No. 9 — The Lemon Twigs, “Do Hollywood.” One of the more inventive new acts on the scene, duo Michael D'Addario and Brian D'Addario can sound baroque with the Rufus Wainwright-ish “I Wanna Prove to You” one minute, the new wavey “Baby, Baby” another, and theatrical the next with “These Words," which echoes Queen with its vocal harmonies and grand instrumentation, and "Frank" has a bit of Broadway in its wide-eyed personality. The brothers have zany streaks as well. If the descriptions of the preceding songs don’t suggest that, then try the funhouse frenzy of the song “Haroomata.” What keeps things from crossing the line into novelty territory is the solid songcraft and big hooks the D’Addario brothers bring to the songs. It will be fun to hear where this pair goes from here.
No. 10 — White Lung, “Paradise.” Fronted by Mish Way Barber, White Lung’s frenetic guitar rock makes for a relentless listening experience. But there are enough attention-grabbing riffs and vocal melodies in songs like “Vegas,” “Kiss Me When I Bleed” and “Demented” to make “Paradise” (the group’s fourth album) a blissful album for fans of high-energy rock that splits the difference between punk and metal.
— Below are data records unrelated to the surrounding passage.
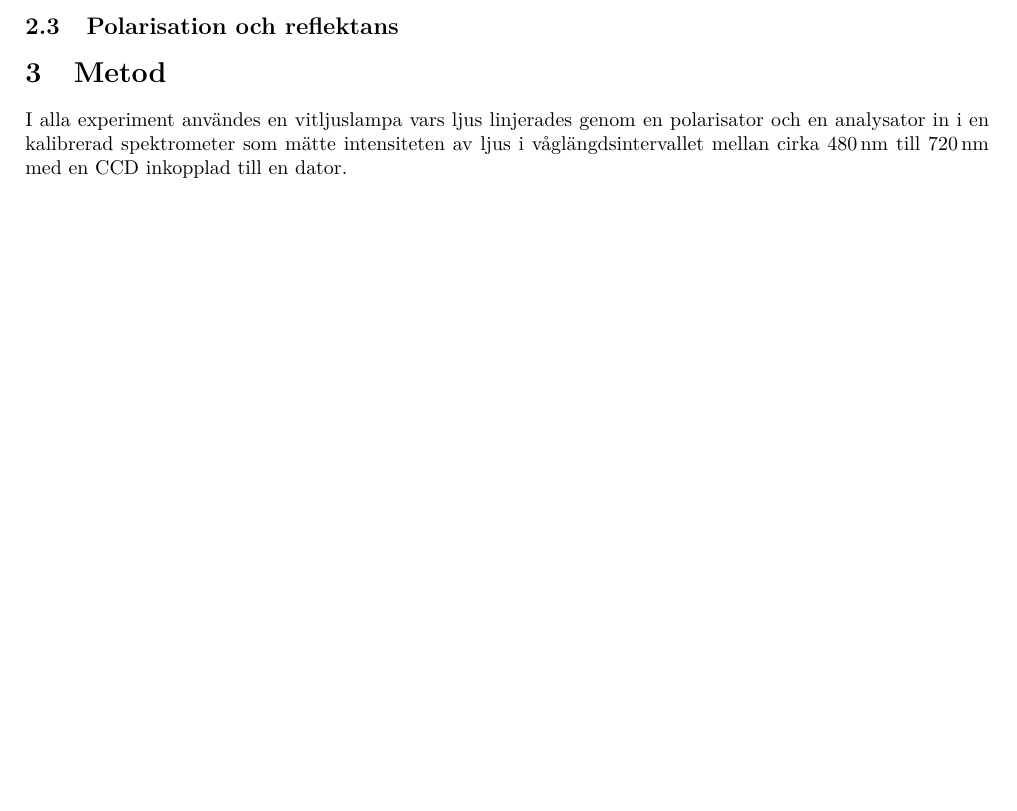
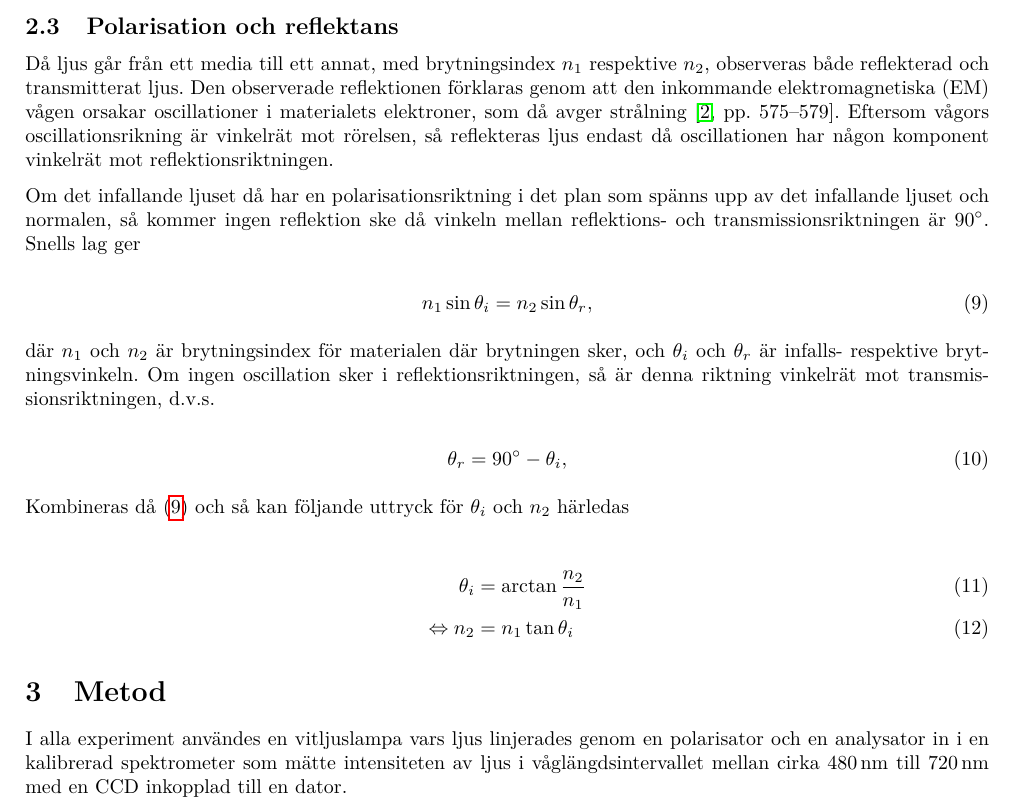
Before and after one commit to AntonJohansson/FAFF30, a LaTeX document (PolarisationLabb/Polarisationlabb.tex): part of page 3 of 13 before the commit and part of page 3 of 14 after it, cut so that both start at the same text, the shorter picture padded with empty space. Compiled offline with pdfLaTeX.

Commit message:
Skrivit en väldigt verbos reflektansdel

```diff
--- a/PolarisationLabb/Polarisationlabb.tex
+++ b/PolarisationLabb/Polarisationlabb.tex
@@ -209,6 +209,26 @@ Beroende på om rotationen sker moturs eller medurs relativt en observatör som
 
 \subsection{Polarisation och reflektans}
 
+Då ljus går från ett media till ett annat, med brytningsindex $n_1$ respektive $n_2$, observeras både reflekterad och transmitterat ljus. Den observerade reflektionen förklaras genom att den inkommande elektromagnetiska (EM) vågen orsakar oscillationer i materialets elektroner, som då avger strålning \cite[pp.~575--579]{pearsonIntroOpt}. Eftersom vågors oscillationsrikning är vinkelrät mot rörelsen, så reflekteras ljus endast då oscillationen har någon komponent vinkelrät mot reflektionsriktningen.
+
+Om det infallande ljuset då har en polarisationsriktning i det plan som spänns upp av det infallande ljuset och normalen, så kommer ingen reflektion ske då vinkeln mellan reflektions- och transmissionsriktningen är \SI{90}{\degree}. Snells lag ger
+
+\begin{equation}\label{eq:snell}
+	n_1\sin{\theta_i} = n_2\sin{\theta_r},
+\end{equation}
+
+där $n_1$ och $n_2$ är brytningsindex för materialen där brytningen sker, och $\theta_i$ och $\theta_r$ är infalls- respektive brytningsvinkeln. Om ingen oscillation sker i reflektionsriktningen, så är denna riktning vinkelrät mot transmissionsriktningen, d.v.s.
+
+\begin{equation}\label{eq:vinkelrät}
+	\theta_r = \SI{90}{\degree} - \theta_i.
+\end{equation}
+
+Kombineras då \eqref{eq:snell} och \label{eq:vinkelrät} så kan följande uttryck för $\theta_i$ och $n_2$ härledas
+
+\begin{align}
+	\theta_i &= \arctan{\frac{n_2}{n_1}}\label{eq:brewster}\\
+	\Leftrightarrow n_2 &= n_1\tan{\theta_i}\label{eq:n_brewster}
+\end{align}
 
 
 \section{Metod}
```
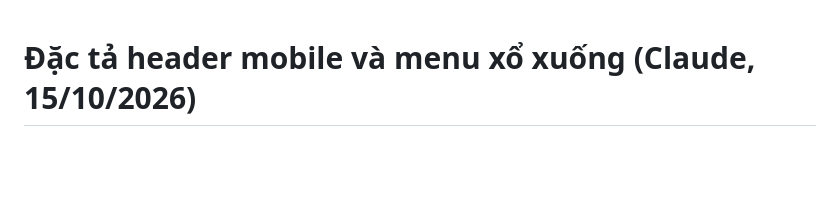
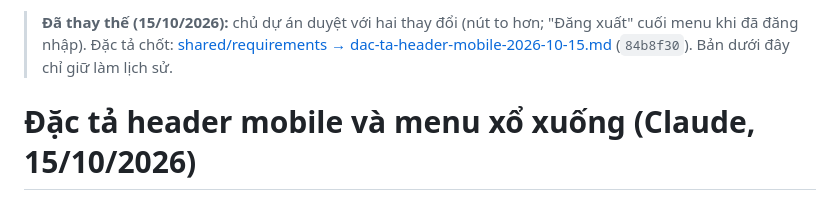
Before and after one commit to lqt140304-rgb/web-b-nh-vi-n, a Markdown page: docs/de-xuat-header-mobile/README.md, the part around the change. GitHub-like rendering; blank space fills up the shorter version.

Commit message:
docs: danh dau de xuat header mobile da duoc thay bang dac ta chot (84b8f30)
Co-Authored-By: Claude Sonnet 5.5 <noreply@anthropic.com>
Claude-Session: https://claude.ai/code/session_01RdR2xeeUL4Rz15FkyvBsuM

```diff
--- a/docs/de-xuat-header-mobile/README.md
+++ b/docs/de-xuat-header-mobile/README.md
@@ -1,3 +1,5 @@
+> **Đã thay thế (15/10/2026):** chủ dự án duyệt với hai thay đổi (nút to hơn; "Đăng xuất" cuối menu khi đã đăng nhập). Đặc tả chốt: [shared/requirements → dac-ta-header-mobile-2026-10-15.md](https://github.com/lqt140304-rgb/web-b-nh-vi-n/blob/shared/requirements/docs/dac-ta-header-mobile-2026-10-15.md) (`84b8f30`). Bản dưới đây chỉ giữ làm lịch sử.
+
 # Đặc tả header mobile và menu xổ xuống (Claude, 15/10/2026)
 
 **Trạng thái: ĐẶC TẢ ĐỀ XUẤT, chờ chủ dự án duyệt.** Soạn theo [phân quyền `43e4adc`](https://github.com/lqt140304-rgb/web-b-nh-vi-n/blob/shared/requirements/docs/phan-quyen-thiet-ke-giao-claude-2026-10-15.md), việc 2, dựa trên [ảnh chủ dự án chọn](https://github.com/lqt140304-rgb/web-b-nh-vi-n/blob/shared/requirements/docs/anh-mau-header-mobile-2026-10-15/header-mobile-chu-du-an.png) và [yêu cầu cũ](https://github.com/lqt140304-rgb/web-b-nh-vi-n/blob/shared/requirements/docs/yeu-cau-header-mobile-antigravity-2026-10-15.md). Antigravity **chưa** được triển khai cho tới khi chủ dự án duyệt và giao. Không đổi header desktop, Hero, nội dung.
```
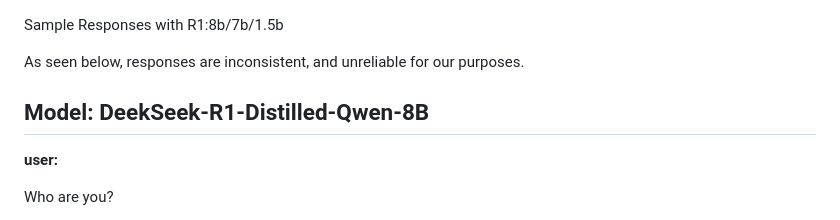
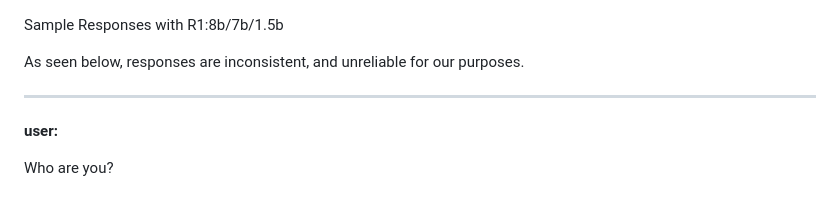
Before and after one commit to DerekY2/10X-AI, a Markdown page: R1_distilled_Qwen_8B.md, the part around the change. Drawn GitHub-style.

Commit message:
fix R1_distilled_Qwen_8B.md

```diff
--- a/R1_distilled_Qwen_8B.md
+++ b/R1_distilled_Qwen_8B.md
@@ -2,7 +2,6 @@ Sample Responses with R1:8b/7b/1.5b
 
 As seen below, responses are inconsistent, and unreliable for our purposes.
 
-Model: DeekSeek-R1-Distilled-Qwen-8B
 -------------
 
 **user:**
```
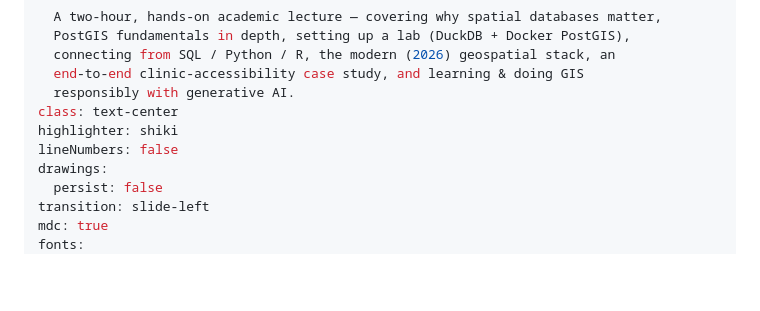
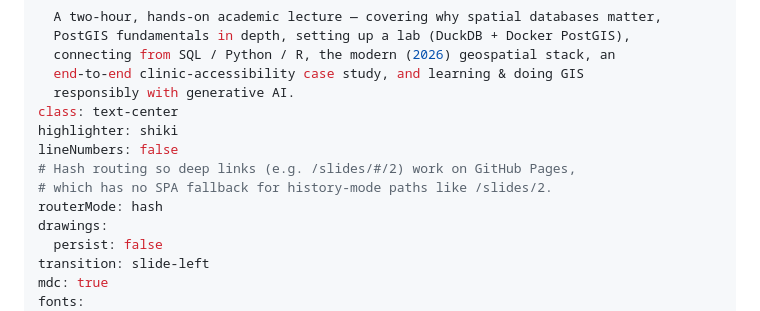
Before and after one commit to donny-son/postgis-lecture, a Markdown page: slidev/slides.md, the part around the change. Drawn GitHub-style; blank space fills up the shorter version.

Commit message:
update slide link

```diff
--- a/slidev/slides.md
+++ b/slidev/slides.md
@@ -13,6 +13,9 @@ info: |
 class: text-center
 highlighter: shiki
 lineNumbers: false
+# Hash routing so deep links (e.g. /slides/#/2) work on GitHub Pages,
+# which has no SPA fallback for history-mode paths like /slides/2.
+routerMode: hash
 drawings:
   persist: false
 transition: slide-left
```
Think of Pretty Reckless with a bit more of a pop bent.
Honorable mentions: The Julie Ruin, “Hit Reset”; Thermals, “We Disappear”; Parker Millsap, “The Very Last Day”; Joseph, “I’m Alone, No You’re Not”; Dressy Bessy, “Kingsized”; All Boy All Girl, “Slagroom”; Joyce Manor, “Cody”; Sunflower Bean, “Human Ceremony”; Willie Nile, “World War Willie”; Heliotropes, “Over There”; Pinegrove, “Cardinal.”